To do: In the records below, find every line that contains "position" and list it.
-- Opening Marker --
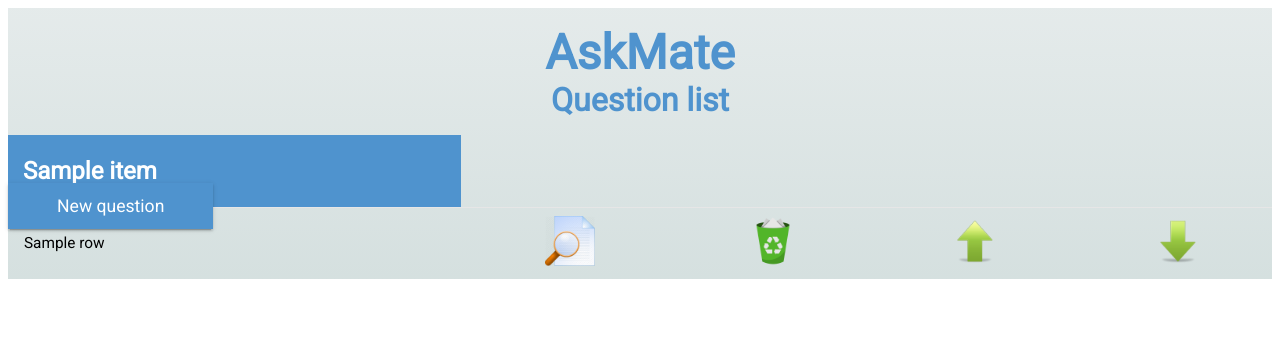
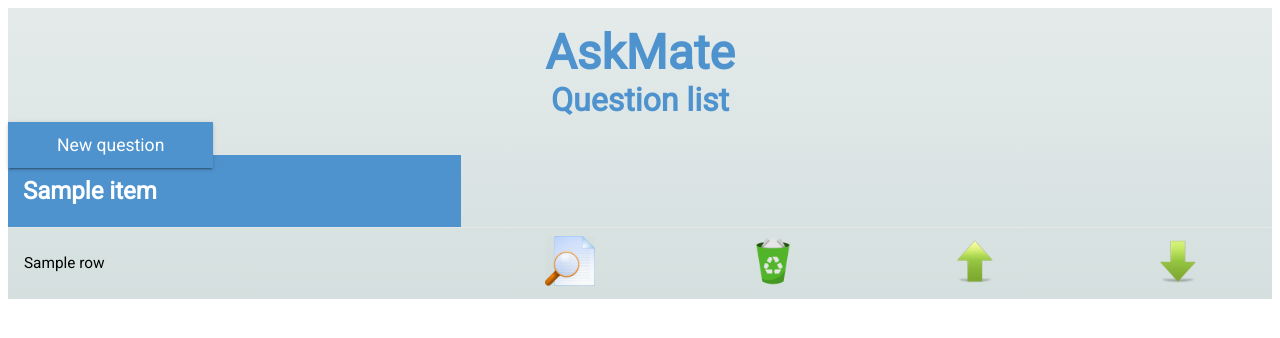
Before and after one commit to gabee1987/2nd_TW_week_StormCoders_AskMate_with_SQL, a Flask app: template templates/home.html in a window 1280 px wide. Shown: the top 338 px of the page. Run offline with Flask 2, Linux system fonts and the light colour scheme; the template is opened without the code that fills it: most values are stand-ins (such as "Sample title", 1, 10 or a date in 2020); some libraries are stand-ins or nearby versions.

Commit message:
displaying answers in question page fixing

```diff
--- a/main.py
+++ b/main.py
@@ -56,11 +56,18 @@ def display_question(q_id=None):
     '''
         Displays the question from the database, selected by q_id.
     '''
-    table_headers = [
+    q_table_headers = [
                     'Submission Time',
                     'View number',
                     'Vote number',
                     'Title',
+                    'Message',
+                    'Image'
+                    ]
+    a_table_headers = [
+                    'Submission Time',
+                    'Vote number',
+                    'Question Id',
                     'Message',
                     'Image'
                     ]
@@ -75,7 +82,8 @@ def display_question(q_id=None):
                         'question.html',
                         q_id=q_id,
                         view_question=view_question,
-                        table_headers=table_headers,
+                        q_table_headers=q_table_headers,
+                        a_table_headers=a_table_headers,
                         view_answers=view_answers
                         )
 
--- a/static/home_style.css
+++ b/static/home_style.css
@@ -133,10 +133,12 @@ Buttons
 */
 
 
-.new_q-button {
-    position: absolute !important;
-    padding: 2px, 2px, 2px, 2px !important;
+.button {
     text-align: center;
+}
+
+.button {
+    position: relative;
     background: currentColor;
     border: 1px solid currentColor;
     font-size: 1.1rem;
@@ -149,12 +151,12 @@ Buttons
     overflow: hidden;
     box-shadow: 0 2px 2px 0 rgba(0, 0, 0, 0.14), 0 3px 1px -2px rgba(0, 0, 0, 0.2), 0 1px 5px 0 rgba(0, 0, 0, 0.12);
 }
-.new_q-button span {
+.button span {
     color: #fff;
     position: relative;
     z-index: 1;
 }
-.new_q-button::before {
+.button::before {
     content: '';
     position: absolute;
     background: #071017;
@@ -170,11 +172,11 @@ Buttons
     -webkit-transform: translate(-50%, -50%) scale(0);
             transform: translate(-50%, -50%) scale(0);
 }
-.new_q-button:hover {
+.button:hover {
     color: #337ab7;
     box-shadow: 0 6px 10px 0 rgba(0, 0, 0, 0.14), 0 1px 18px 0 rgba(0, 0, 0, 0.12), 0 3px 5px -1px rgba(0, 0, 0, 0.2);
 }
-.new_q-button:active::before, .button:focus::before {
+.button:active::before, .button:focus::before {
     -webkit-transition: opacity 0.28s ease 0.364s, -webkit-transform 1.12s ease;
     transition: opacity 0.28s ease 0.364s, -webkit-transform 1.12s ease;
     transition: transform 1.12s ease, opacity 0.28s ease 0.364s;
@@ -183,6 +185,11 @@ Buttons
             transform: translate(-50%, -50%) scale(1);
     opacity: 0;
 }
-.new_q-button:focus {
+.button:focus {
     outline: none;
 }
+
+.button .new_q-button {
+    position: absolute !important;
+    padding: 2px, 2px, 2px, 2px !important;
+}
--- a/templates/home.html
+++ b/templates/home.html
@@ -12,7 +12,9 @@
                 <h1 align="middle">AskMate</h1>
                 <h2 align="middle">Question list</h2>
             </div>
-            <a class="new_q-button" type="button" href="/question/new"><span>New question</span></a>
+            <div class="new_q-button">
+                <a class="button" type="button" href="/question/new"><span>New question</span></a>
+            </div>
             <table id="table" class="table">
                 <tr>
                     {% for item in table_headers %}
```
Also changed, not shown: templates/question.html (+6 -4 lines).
-- Closing Marker --
-- Opening Marker --
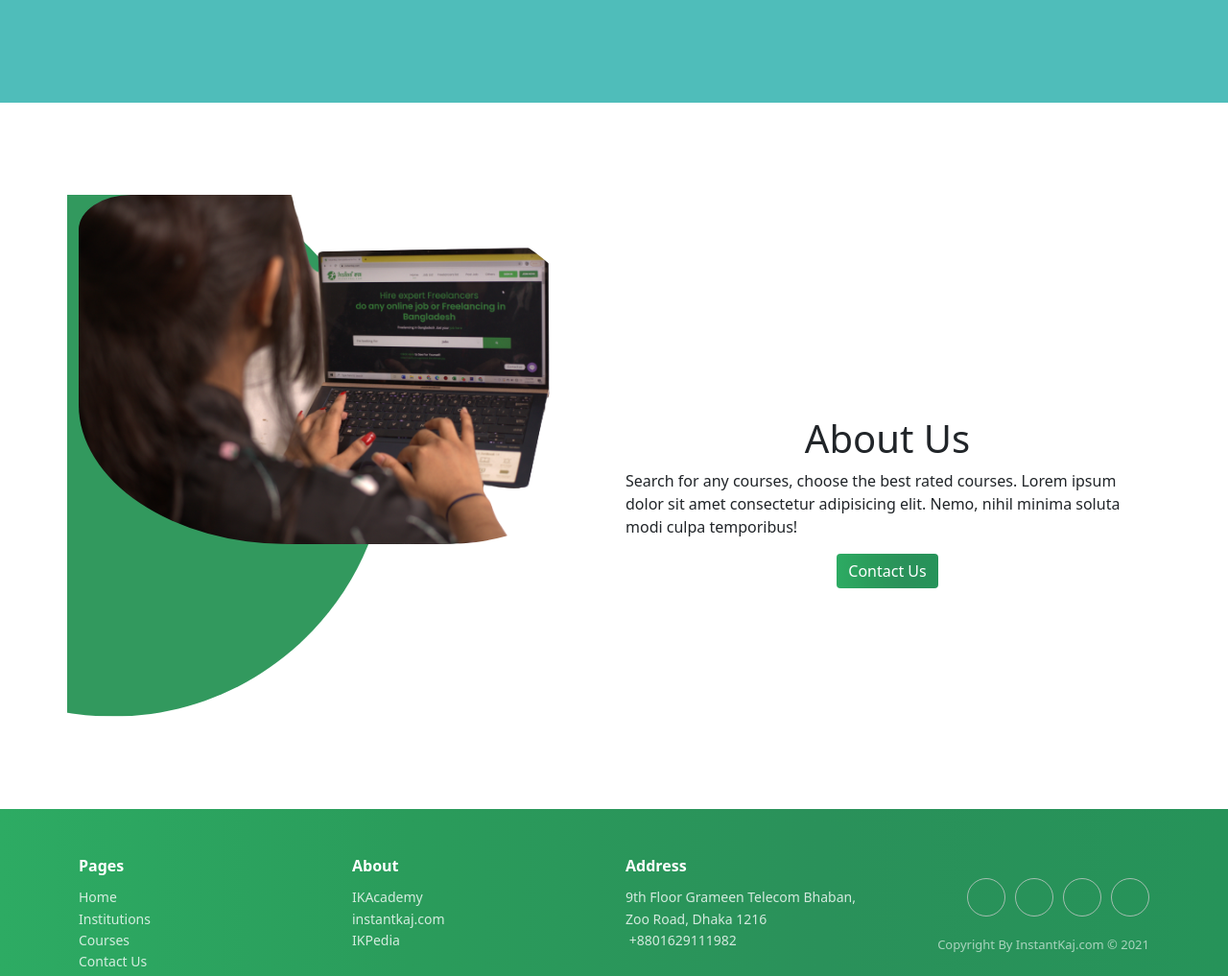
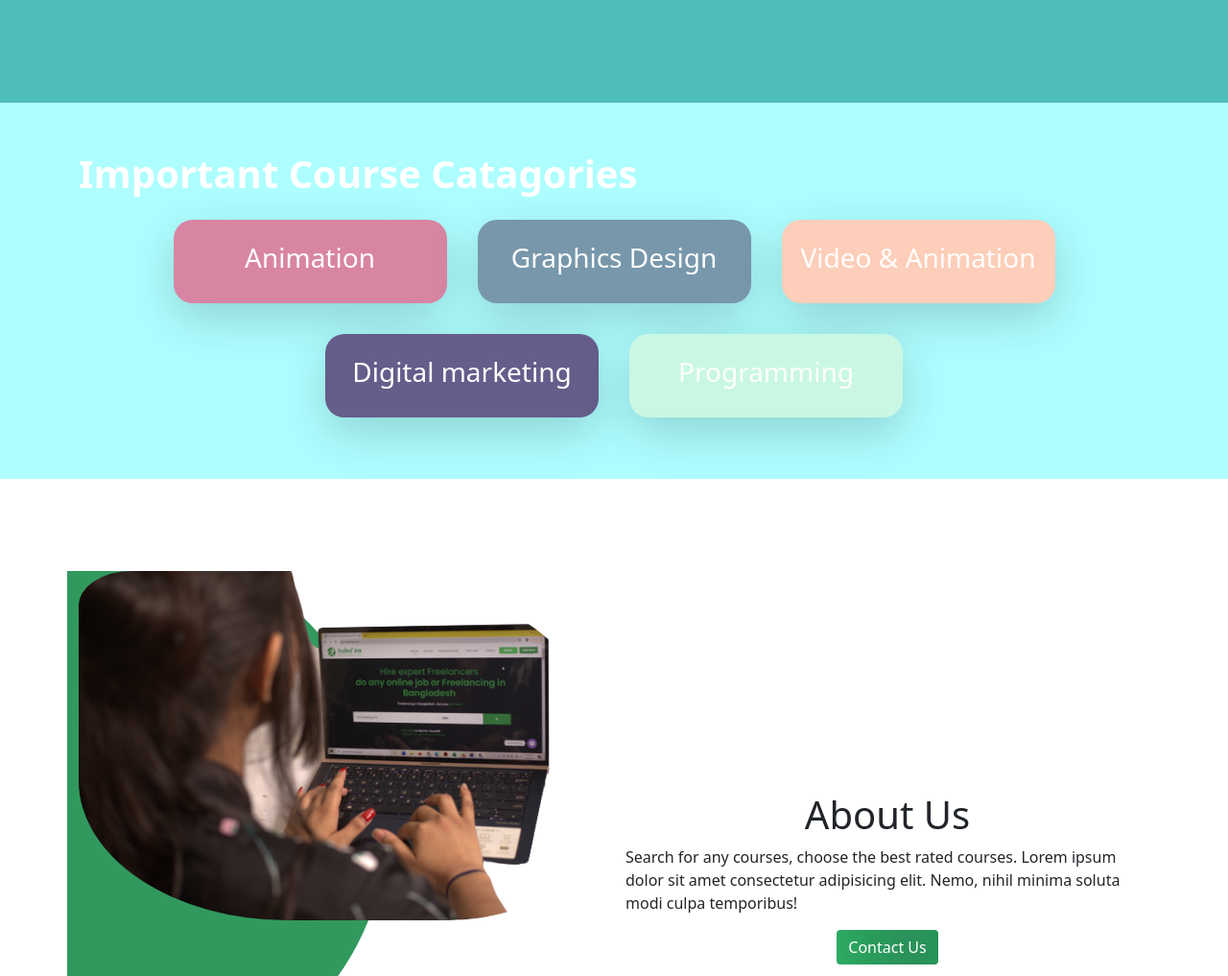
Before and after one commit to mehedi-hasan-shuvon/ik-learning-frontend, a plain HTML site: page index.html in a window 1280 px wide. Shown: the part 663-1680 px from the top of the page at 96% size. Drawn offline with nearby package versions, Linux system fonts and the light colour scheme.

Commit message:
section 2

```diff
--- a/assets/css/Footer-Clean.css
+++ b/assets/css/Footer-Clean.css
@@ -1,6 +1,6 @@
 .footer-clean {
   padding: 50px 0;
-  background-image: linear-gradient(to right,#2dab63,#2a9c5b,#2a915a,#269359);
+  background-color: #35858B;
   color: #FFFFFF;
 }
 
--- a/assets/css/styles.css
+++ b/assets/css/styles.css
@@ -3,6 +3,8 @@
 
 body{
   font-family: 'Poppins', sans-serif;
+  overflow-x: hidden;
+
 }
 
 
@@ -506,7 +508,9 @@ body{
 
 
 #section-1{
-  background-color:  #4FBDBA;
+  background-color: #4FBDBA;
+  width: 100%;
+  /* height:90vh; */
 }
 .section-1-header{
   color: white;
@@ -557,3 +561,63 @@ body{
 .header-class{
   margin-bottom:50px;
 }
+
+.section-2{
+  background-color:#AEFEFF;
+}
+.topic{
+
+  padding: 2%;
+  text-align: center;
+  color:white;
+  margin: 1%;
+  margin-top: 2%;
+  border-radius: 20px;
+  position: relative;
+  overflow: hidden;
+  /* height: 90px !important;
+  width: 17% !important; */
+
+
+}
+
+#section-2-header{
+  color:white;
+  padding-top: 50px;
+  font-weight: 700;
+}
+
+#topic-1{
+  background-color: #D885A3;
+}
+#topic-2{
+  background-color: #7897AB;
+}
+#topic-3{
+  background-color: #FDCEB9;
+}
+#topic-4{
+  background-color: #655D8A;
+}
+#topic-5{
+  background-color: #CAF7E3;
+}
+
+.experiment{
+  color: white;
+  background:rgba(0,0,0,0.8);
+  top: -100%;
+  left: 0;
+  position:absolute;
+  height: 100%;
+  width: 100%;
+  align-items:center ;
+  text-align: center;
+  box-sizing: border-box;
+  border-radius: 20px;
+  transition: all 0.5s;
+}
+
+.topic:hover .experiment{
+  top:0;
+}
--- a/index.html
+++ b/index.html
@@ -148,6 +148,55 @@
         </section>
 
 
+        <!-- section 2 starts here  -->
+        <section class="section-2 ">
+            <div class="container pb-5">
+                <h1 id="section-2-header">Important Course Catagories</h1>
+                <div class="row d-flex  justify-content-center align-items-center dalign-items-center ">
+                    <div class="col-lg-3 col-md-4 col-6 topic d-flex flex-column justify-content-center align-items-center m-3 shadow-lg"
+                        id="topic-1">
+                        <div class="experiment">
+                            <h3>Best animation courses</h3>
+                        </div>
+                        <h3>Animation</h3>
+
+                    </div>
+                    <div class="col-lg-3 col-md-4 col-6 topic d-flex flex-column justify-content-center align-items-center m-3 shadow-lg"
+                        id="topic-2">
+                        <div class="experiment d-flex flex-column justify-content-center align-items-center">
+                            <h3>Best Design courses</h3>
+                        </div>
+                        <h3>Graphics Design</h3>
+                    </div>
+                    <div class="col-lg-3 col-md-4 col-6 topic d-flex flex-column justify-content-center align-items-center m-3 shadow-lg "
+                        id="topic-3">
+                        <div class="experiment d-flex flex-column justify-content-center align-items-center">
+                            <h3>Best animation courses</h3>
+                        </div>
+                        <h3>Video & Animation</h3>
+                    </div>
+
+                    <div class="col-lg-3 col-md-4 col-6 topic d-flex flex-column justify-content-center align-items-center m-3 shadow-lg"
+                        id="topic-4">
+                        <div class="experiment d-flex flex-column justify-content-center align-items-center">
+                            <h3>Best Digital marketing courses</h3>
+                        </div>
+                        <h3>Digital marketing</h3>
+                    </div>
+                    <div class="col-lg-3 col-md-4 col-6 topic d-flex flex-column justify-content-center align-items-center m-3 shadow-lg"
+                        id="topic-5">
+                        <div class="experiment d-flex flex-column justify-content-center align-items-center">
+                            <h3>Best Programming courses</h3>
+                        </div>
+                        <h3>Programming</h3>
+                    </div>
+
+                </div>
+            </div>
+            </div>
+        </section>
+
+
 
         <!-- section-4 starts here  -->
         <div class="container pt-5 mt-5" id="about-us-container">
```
-- Closing Marker --
Expected output:
-    position: absolute !important;
+    position: relative;
     position: relative;
     position: absolute;
+    position: absolute !important;
+  position: relative;
+  position:absolute;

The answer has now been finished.